Version comparison data
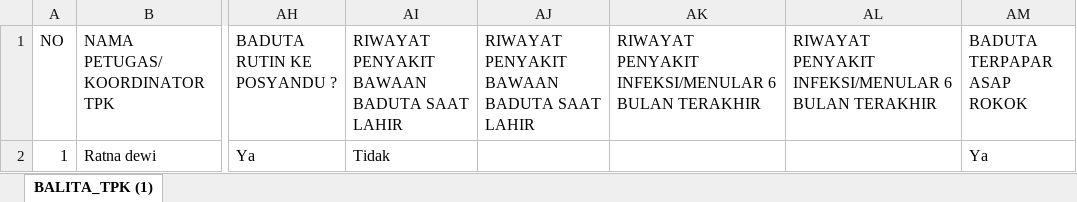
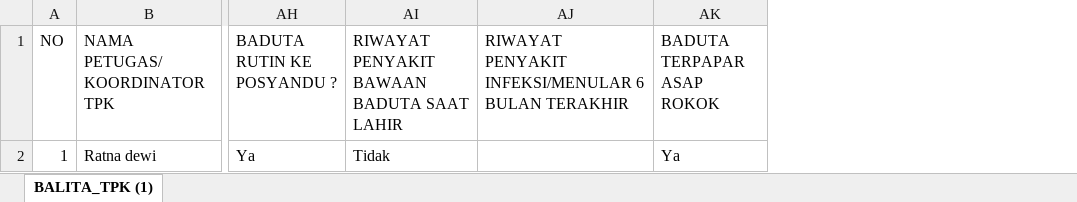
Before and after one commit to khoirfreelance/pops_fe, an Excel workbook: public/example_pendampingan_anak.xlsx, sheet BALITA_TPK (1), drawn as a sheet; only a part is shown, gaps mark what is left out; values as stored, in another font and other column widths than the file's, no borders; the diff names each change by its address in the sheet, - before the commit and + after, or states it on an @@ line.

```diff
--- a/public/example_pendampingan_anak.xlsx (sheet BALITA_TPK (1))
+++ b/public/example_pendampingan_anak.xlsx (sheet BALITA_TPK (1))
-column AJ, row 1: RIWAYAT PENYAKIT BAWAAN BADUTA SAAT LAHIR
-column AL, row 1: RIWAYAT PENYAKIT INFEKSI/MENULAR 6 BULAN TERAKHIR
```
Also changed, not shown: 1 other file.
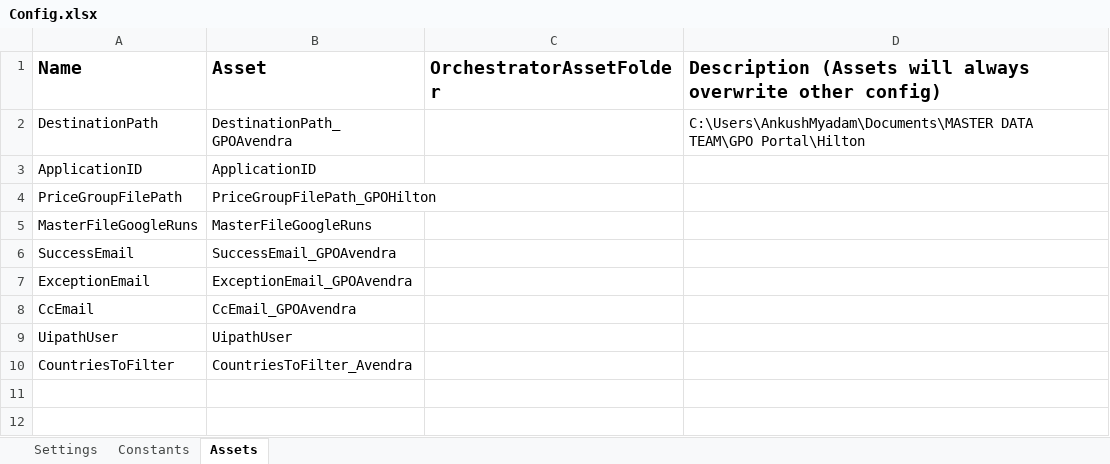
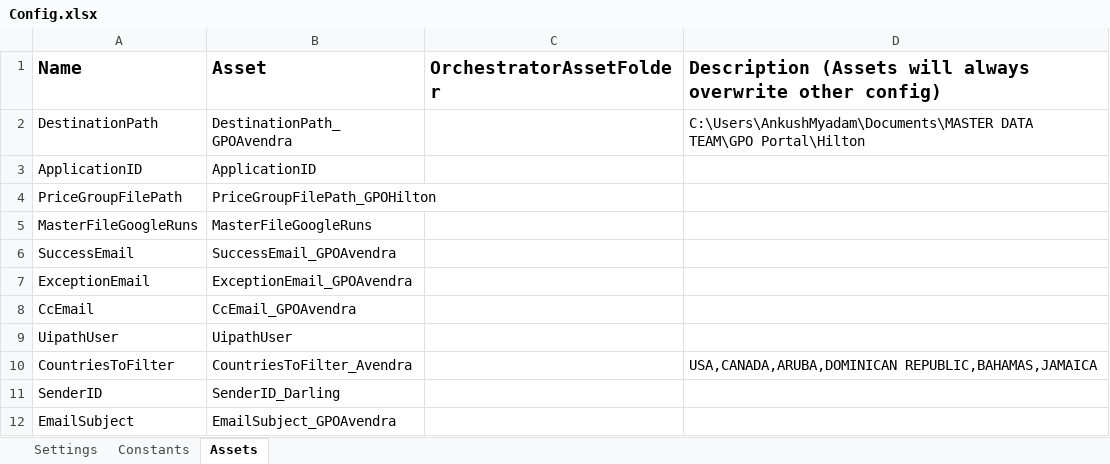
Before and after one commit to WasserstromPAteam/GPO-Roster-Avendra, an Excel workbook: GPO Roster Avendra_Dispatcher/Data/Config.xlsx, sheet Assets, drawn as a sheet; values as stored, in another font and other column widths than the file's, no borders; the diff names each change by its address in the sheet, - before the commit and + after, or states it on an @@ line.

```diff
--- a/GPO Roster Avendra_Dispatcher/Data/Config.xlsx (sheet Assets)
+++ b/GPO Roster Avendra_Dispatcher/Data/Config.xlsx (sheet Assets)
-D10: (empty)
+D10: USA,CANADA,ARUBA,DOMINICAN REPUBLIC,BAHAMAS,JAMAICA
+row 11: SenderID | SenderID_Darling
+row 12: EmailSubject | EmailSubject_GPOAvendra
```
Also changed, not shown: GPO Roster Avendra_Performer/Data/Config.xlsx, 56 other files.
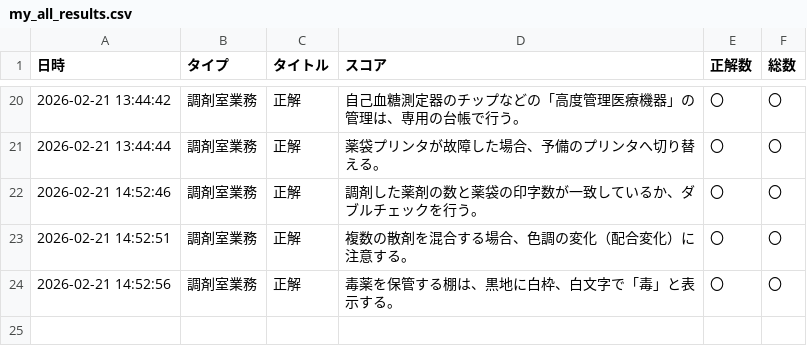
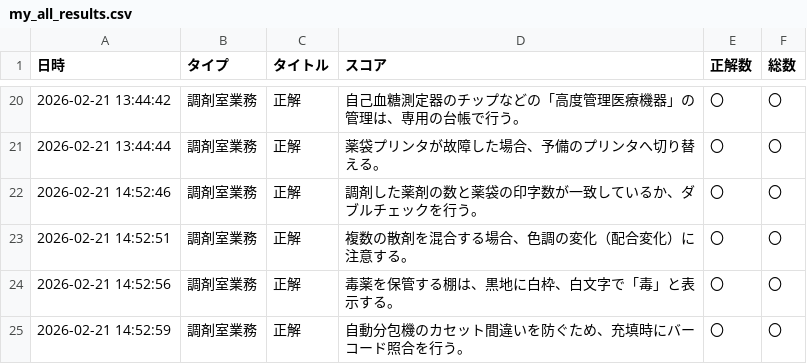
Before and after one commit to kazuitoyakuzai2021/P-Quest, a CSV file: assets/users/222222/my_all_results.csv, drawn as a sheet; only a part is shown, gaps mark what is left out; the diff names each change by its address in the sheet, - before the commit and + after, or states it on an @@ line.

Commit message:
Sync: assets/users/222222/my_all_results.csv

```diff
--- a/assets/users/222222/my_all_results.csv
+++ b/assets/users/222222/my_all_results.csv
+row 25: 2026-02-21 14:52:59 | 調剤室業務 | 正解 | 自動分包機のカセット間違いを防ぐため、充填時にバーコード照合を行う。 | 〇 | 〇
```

WHAT IS BEING ASKED:
Write out the records once more, exactly as they stand, with no images.

FINISHED TASK:
Before and after one commit to khoirfreelance/pops_fe, an Excel workbook: public/example_pendampingan_anak.xlsx, sheet BALITA_TPK (1), drawn as a sheet; only a part is shown, gaps mark what is left out; values as stored, in another font and other column widths than the file's, no borders; the diff names each change by its address in the sheet, - before the commit and + after, or states it on an @@ line.

```diff
--- a/public/example_pendampingan_anak.xlsx (sheet BALITA_TPK (1))
+++ b/public/example_pendampingan_anak.xlsx (sheet BALITA_TPK (1))
-column AJ, row 1: RIWAYAT PENYAKIT BAWAAN BADUTA SAAT LAHIR
-column AL, row 1: RIWAYAT PENYAKIT INFEKSI/MENULAR 6 BULAN TERAKHIR
```
Also changed, not shown: 1 other file.
Before and after one commit to WasserstromPAteam/GPO-Roster-Avendra, an Excel workbook: GPO Roster Avendra_Dispatcher/Data/Config.xlsx, sheet Assets, drawn as a sheet; values as stored, in another font and other column widths than the file's, no borders; the diff names each change by its address in the sheet, - before the commit and + after, or states it on an @@ line.

```diff
--- a/GPO Roster Avendra_Dispatcher/Data/Config.xlsx (sheet Assets)
+++ b/GPO Roster Avendra_Dispatcher/Data/Config.xlsx (sheet Assets)
-D10: (empty)
+D10: USA,CANADA,ARUBA,DOMINICAN REPUBLIC,BAHAMAS,JAMAICA
+row 11: SenderID | SenderID_Darling
+row 12: EmailSubject | EmailSubject_GPOAvendra
```
Also changed, not shown: GPO Roster Avendra_Performer/Data/Config.xlsx, 56 other files.
Before and after one commit to kazuitoyakuzai2021/P-Quest, a CSV file: assets/users/222222/my_all_results.csv, drawn as a sheet; only a part is shown, gaps mark what is left out; the diff names each change by its address in the sheet, - before the commit and + after, or states it on an @@ line.

Commit message:
Sync: assets/users/222222/my_all_results.csv

```diff
--- a/assets/users/222222/my_all_results.csv
+++ b/assets/users/222222/my_all_results.csv
+row 25: 2026-02-21 14:52:59 | 調剤室業務 | 正解 | 自動分包機のカセット間違いを防ぐため、充填時にバーコード照合を行う。 | 〇 | 〇
```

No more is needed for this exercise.